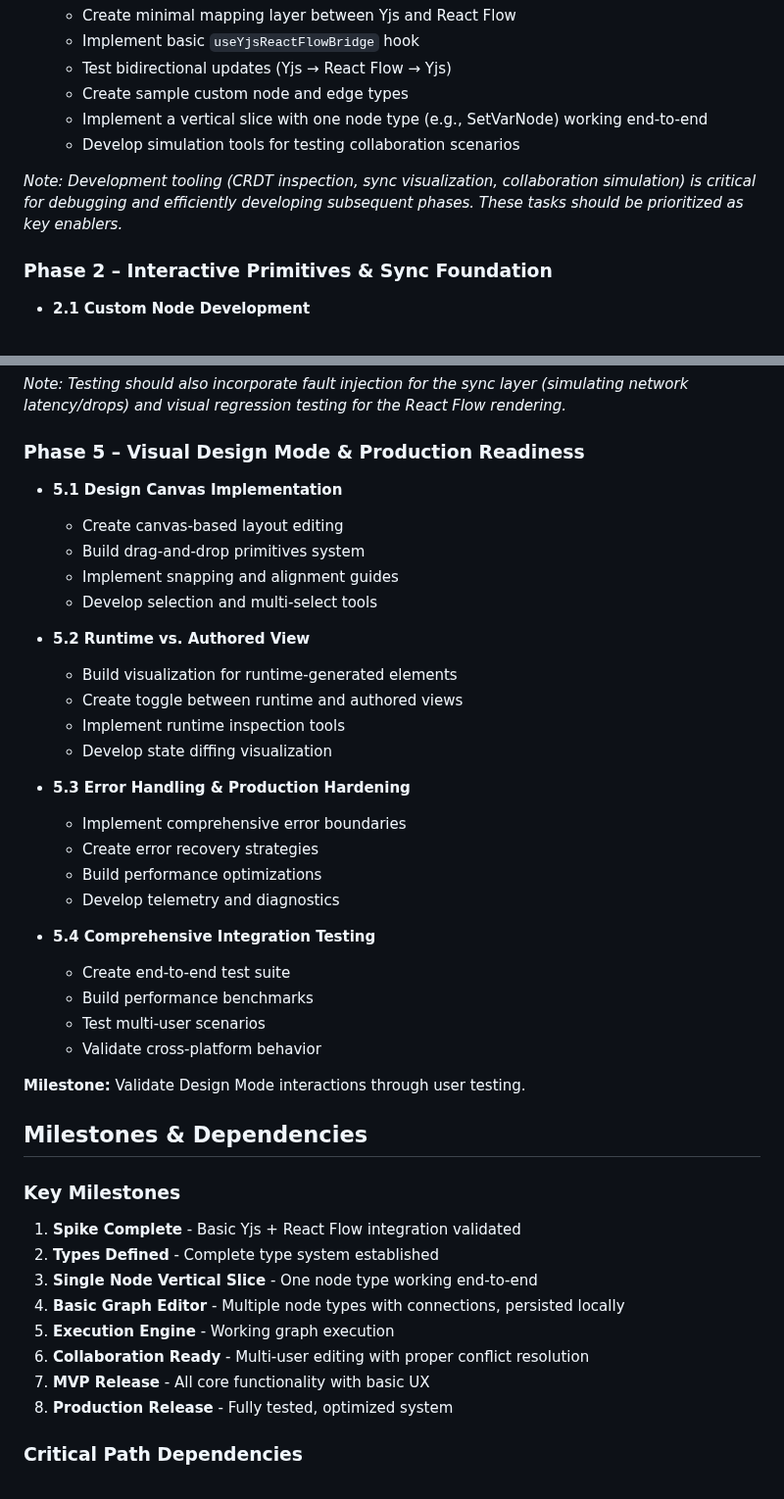
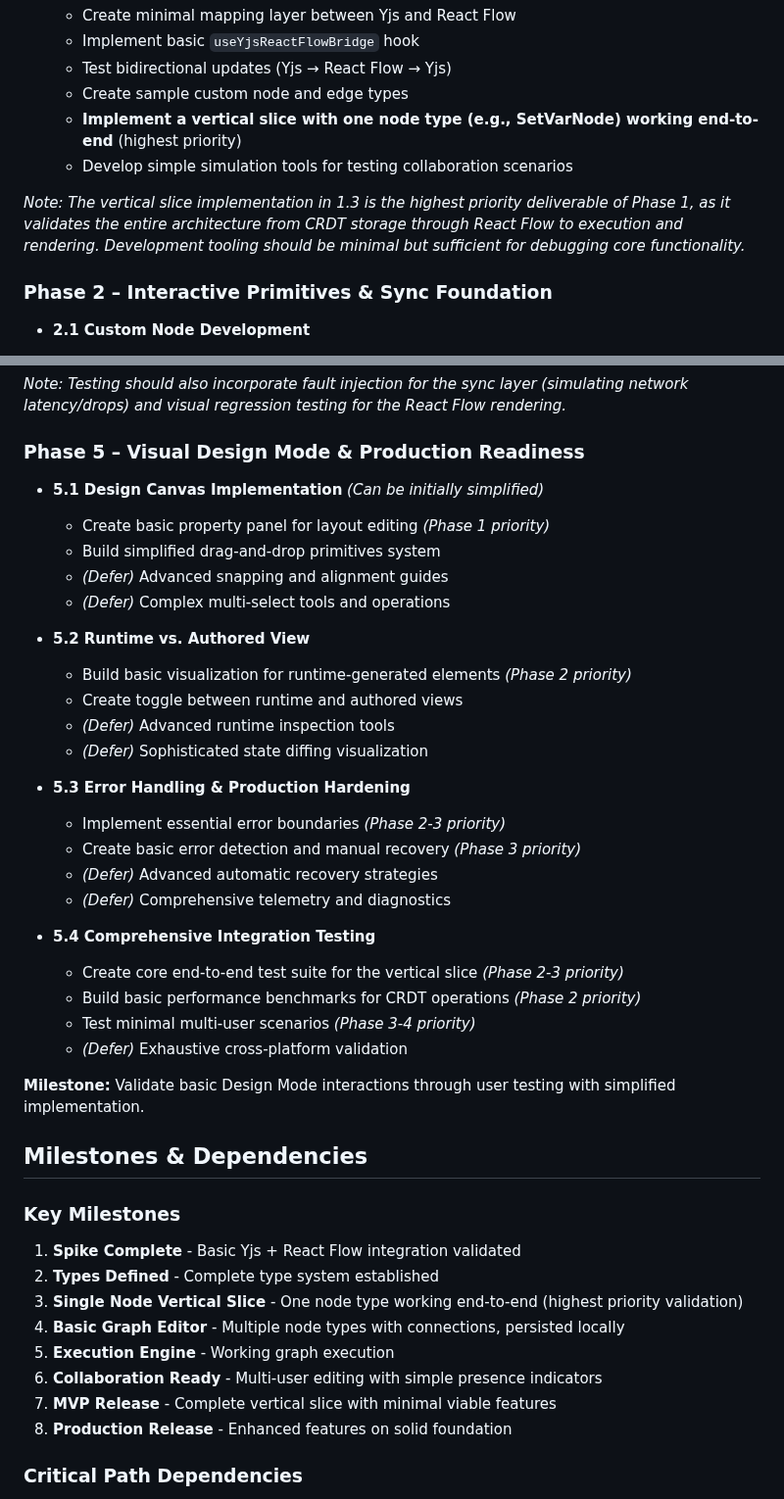
Before and after one commit to btn0s/strella, a Markdown page: docs/PLAN.md, 2 parts joined by grey strips. Shown at 98% size. GitHub-like rendering.

Commit message:
Expand PLAN.md to include a detailed vertical slice priority and stubbing strategy, emphasizing a minimal viable flow for core architecture validation. Outline initial features to stub, critical validations, and adjust implementation phases to prioritize essential components and error handling. Update milestones to reflect a focus on basic functionality and user testing for the design mode.

```diff
--- a/docs/PLAN.md
+++ b/docs/PLAN.md
@@ -78,10 +102,10 @@ The implementation is organized into phases, with each phase broken down into sm
   - Implement basic `useYjsReactFlowBridge` hook
   - Test bidirectional updates (Yjs → React Flow → Yjs)
   - Create sample custom node and edge types
-  - Implement a vertical slice with one node type (e.g., SetVarNode) working end-to-end
-  - Develop simulation tools for testing collaboration scenarios
+  - **Implement a vertical slice with one node type (e.g., SetVarNode) working end-to-end** (highest priority)
+  - Develop simple simulation tools for testing collaboration scenarios
 
-*Note: Development tooling (CRDT inspection, sync visualization, collaboration simulation) is critical for debugging and efficiently developing subsequent phases. These tasks should be prioritized as key enablers.*
+*Note: The vertical slice implementation in 1.3 is the highest priority deliverable of Phase 1, as it validates the entire architecture from CRDT storage through React Flow to execution and rendering. Development tooling should be minimal but sufficient for debugging core functionality.*
 
 ### Phase 2 – Interactive Primitives & Sync Foundation
 
@@ -156,31 +180,31 @@ The implementation is organized into phases, with each phase broken down into sm
 
 ### Phase 5 – Visual Design Mode & Production Readiness
 
-- **5.1 Design Canvas Implementation**
-  - Create canvas-based layout editing
-  - Build drag-and-drop primitives system
-  - Implement snapping and alignment guides
-  - Develop selection and multi-select tools
+- **5.1 Design Canvas Implementation** *(Can be initially simplified)*
+  - Create basic property panel for layout editing *(Phase 1 priority)*
+  - Build simplified drag-and-drop primitives system
+  - *(Defer)* Advanced snapping and alignment guides
+  - *(Defer)* Complex multi-select tools and operations
 
 - **5.2 Runtime vs. Authored View**
-  - Build visualization for runtime-generated elements
+  - Build basic visualization for runtime-generated elements *(Phase 2 priority)*
   - Create toggle between runtime and authored views
-  - Implement runtime inspection tools
-  - Develop state diffing visualization
+  - *(Defer)* Advanced runtime inspection tools
+  - *(Defer)* Sophisticated state diffing visualization
 
 - **5.3 Error Handling & Production Hardening**
-  - Implement comprehensive error boundaries
-  - Create error recovery strategies
-  - Build performance optimizations
-  - Develop telemetry and diagnostics
+  - Implement essential error boundaries *(Phase 2-3 priority)*
+  - Create basic error detection and manual recovery *(Phase 3 priority)*
+  - *(Defer)* Advanced automatic recovery strategies
+  - *(Defer)* Comprehensive telemetry and diagnostics
 
 - **5.4 Comprehensive Integration Testing**
-  - Create end-to-end test suite
-  - Build performance benchmarks
-  - Test multi-user scenarios
-  - Validate cross-platform behavior
+  - Create core end-to-end test suite for the vertical slice *(Phase 2-3 priority)*
+  - Build basic performance benchmarks for CRDT operations *(Phase 2 priority)*
+  - Test minimal multi-user scenarios *(Phase 3-4 priority)*
+  - *(Defer)* Exhaustive cross-platform validation
 
-**Milestone:** Validate Design Mode interactions through user testing.
+**Milestone:** Validate basic Design Mode interactions through user testing with simplified implementation.
 
 ## Milestones & Dependencies
 
@@ -188,12 +212,12 @@ The implementation is organized into phases, with each phase broken down into sm
 
 1. **Spike Complete** - Basic Yjs + React Flow integration validated
 2. **Types Defined** - Complete type system established
-3. **Single Node Vertical Slice** - One node type working end-to-end
+3. **Single Node Vertical Slice** - One node type working end-to-end (highest priority validation)
 4. **Basic Graph Editor** - Multiple node types with connections, persisted locally
 5. **Execution Engine** - Working graph execution
-6. **Collaboration Ready** - Multi-user editing with proper conflict resolution
-7. **MVP Release** - All core functionality with basic UX
-8. **Production Release** - Fully tested, optimized system
+6. **Collaboration Ready** - Multi-user editing with simple presence indicators
+7. **MVP Release** - Complete vertical slice with minimal viable features
+8. **Production Release** - Enhanced features on solid foundation
 
 ### Critical Path Dependencies
 
```
Also changed, not shown: other parts of docs/PLAN.md (+29 -0 lines).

= = = =

● ASSIGNMENT:
Find each line in the material above that carries the string "Release", and copy it.

● RESULT OF THIS EXERCISE:
-7. **MVP Release** - All core functionality with basic UX
-8. **Production Release** - Fully tested, optimized system
+7. **MVP Release** - Complete vertical slice with minimal viable features
+8. **Production Release** - Enhanced features on solid foundation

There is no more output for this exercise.